▶ _Problem_
Search the entries for lines that contain the word "lesson", and report each one found.

(Edit tracking data)
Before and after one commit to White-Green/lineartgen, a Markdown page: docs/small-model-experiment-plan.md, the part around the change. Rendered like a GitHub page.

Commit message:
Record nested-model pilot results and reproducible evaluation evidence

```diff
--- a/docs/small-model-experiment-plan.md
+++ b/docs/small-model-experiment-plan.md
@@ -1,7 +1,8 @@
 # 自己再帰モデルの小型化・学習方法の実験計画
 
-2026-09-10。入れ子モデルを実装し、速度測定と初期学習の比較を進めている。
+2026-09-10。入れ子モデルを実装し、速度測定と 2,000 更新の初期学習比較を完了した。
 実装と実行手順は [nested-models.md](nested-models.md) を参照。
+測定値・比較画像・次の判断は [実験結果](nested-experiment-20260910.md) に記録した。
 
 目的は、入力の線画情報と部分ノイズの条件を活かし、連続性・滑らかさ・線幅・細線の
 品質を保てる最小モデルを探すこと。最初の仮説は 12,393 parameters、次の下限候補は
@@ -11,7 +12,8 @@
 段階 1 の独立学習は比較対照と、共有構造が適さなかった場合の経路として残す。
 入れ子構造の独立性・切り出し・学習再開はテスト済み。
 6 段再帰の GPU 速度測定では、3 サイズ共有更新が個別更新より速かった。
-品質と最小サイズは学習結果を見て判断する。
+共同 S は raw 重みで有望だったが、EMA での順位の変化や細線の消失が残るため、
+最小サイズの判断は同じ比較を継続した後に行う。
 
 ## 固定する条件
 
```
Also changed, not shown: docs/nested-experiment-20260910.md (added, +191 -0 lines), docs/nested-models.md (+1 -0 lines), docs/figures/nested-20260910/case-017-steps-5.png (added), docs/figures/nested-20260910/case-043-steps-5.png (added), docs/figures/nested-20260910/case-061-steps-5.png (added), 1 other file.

--

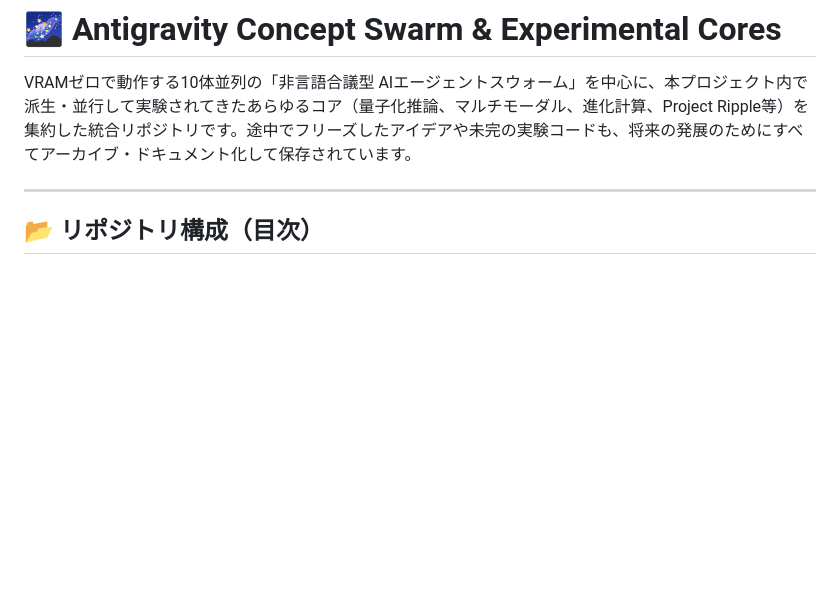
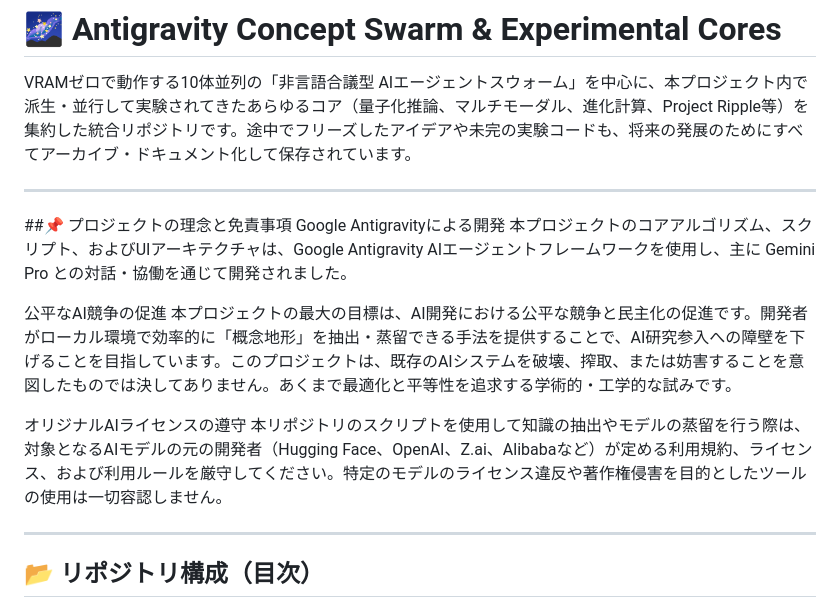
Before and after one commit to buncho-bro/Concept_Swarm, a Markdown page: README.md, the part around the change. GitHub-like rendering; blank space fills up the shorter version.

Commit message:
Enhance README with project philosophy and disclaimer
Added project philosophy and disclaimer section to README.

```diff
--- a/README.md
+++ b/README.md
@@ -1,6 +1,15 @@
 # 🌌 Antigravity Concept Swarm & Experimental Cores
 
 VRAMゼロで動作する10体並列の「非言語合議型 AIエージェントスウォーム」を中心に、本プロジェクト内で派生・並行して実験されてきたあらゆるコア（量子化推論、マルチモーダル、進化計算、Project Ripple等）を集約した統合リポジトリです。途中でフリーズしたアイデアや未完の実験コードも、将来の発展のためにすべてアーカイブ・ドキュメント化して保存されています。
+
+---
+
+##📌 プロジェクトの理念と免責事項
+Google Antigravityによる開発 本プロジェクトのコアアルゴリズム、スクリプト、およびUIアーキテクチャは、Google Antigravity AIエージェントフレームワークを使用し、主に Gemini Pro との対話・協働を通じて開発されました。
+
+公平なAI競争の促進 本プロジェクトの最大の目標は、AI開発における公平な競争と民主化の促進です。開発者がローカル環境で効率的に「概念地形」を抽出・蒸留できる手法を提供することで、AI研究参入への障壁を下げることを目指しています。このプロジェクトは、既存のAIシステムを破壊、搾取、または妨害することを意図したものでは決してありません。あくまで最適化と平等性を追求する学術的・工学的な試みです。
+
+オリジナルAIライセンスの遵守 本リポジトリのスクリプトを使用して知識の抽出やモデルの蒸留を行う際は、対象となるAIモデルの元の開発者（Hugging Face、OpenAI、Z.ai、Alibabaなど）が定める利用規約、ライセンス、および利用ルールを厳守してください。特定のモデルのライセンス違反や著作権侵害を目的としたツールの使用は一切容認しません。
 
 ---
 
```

* * *

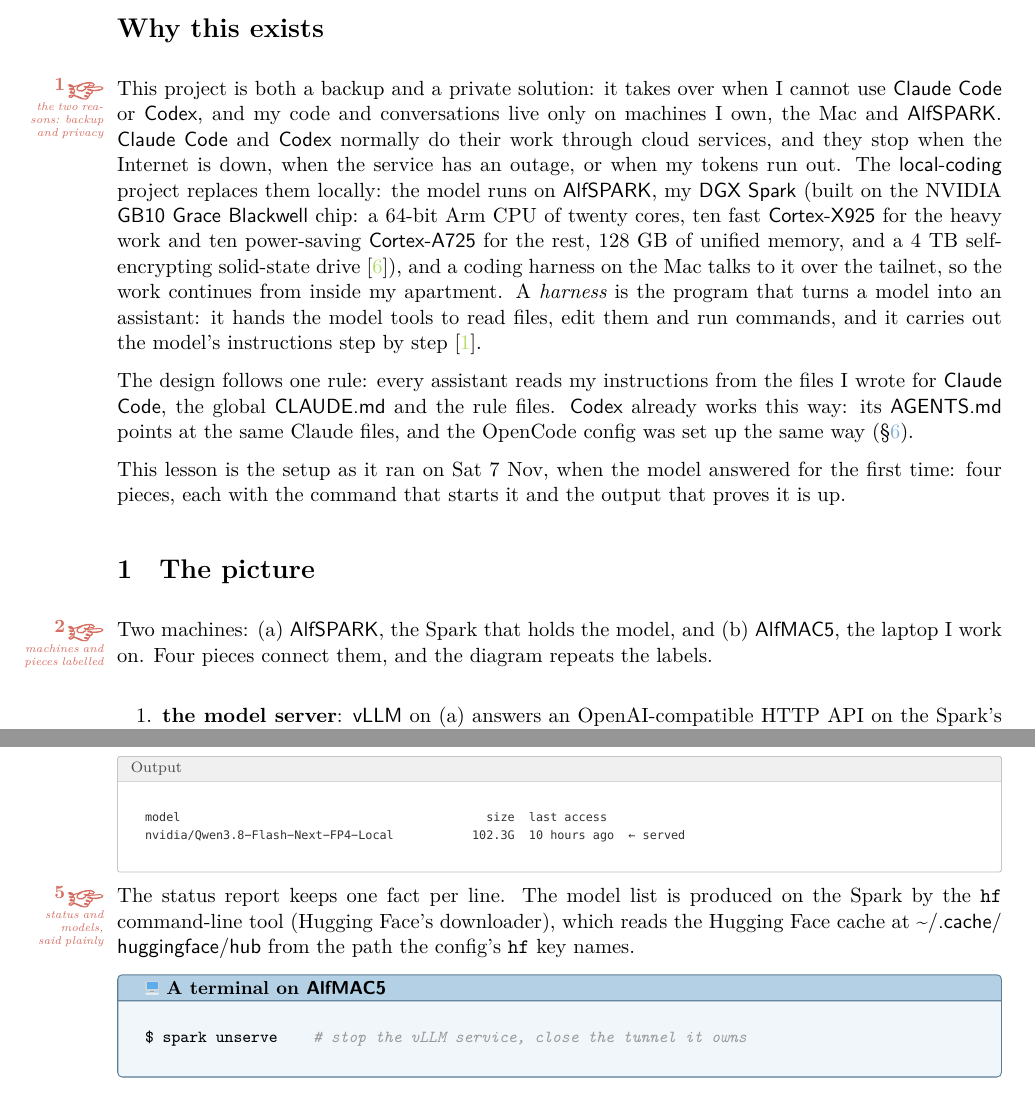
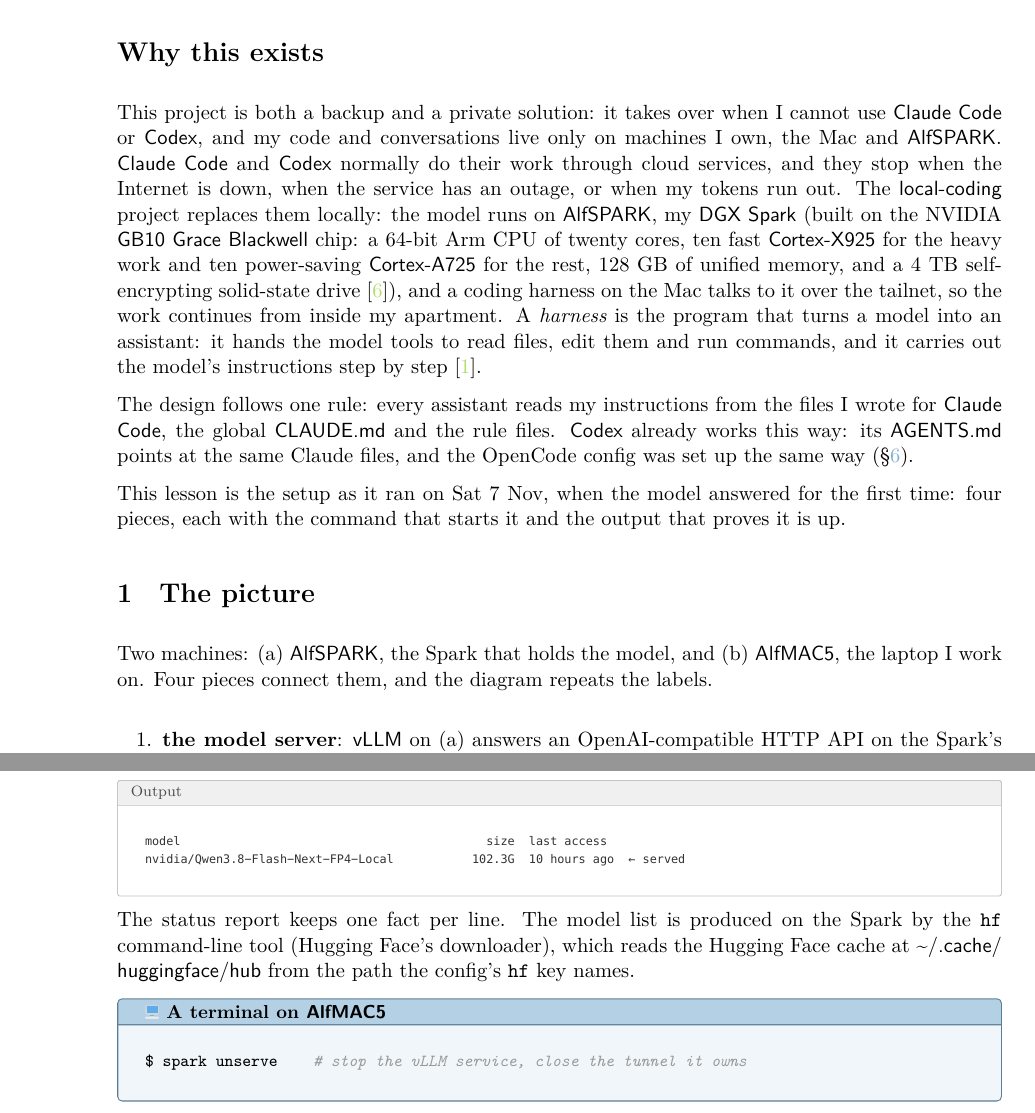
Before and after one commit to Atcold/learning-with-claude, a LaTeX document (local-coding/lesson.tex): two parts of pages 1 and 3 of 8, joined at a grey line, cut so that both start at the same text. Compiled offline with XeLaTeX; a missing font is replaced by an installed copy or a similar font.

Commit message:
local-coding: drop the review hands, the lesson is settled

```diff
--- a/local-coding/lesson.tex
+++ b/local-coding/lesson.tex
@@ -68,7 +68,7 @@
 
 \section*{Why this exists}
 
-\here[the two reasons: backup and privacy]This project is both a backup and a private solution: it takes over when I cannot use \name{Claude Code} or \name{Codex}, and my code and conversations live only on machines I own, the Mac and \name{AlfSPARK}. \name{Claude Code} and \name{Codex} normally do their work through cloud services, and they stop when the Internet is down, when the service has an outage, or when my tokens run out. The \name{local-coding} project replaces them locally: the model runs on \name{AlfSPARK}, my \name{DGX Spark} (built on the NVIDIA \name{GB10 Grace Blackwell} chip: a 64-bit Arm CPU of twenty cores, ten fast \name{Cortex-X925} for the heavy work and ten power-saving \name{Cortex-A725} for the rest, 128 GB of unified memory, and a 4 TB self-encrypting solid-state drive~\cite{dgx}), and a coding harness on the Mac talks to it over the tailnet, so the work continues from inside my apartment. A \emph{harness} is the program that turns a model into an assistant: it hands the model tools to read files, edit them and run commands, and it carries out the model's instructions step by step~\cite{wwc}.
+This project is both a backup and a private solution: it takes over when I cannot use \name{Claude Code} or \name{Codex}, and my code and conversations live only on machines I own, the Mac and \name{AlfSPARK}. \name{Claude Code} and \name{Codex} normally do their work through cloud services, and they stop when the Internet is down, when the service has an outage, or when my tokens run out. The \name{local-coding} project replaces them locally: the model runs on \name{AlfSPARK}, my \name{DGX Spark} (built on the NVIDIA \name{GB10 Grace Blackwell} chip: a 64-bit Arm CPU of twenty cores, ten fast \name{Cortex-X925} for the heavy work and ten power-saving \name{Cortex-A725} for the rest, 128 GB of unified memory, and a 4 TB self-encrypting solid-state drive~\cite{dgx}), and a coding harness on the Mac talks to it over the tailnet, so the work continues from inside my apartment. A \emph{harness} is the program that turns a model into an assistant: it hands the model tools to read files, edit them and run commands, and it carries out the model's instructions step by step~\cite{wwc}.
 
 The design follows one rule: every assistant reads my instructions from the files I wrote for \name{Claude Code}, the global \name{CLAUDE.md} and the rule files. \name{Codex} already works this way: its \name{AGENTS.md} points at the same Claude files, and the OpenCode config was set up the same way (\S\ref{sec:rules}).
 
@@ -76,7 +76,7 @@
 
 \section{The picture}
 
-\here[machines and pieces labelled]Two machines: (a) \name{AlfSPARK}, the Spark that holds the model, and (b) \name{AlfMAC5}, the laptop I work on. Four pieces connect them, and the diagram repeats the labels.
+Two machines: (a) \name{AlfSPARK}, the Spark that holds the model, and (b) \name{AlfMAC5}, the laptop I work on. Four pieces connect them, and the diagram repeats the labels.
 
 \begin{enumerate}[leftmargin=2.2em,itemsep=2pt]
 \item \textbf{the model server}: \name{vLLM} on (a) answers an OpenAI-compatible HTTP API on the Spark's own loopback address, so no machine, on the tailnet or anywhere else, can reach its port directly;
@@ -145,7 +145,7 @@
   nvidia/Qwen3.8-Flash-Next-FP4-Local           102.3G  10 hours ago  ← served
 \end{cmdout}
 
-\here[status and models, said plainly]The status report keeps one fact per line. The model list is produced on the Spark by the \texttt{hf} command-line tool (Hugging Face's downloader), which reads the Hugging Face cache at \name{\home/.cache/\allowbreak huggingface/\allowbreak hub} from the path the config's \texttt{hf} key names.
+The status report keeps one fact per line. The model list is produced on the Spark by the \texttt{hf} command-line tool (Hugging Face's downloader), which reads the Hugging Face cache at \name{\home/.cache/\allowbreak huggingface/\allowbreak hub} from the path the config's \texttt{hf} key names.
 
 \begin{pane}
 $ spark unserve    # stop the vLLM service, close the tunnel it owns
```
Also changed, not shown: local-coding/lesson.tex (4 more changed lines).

▶ _Response to the task_
Before and after one commit to Atcold/learning-with-claude, a LaTeX document (local-coding/lesson.tex): two parts of pages 1 and 3 of 8, joined at a grey line, cut so that both start at the same text. Compiled offline with XeLaTeX; a missing font is replaced by an installed copy or a similar font.
local-coding: drop the review hands, the lesson is settled
--- a/local-coding/lesson.tex
+++ b/local-coding/lesson.tex
Also changed, not shown: local-coding/lesson.tex (4 more changed lines).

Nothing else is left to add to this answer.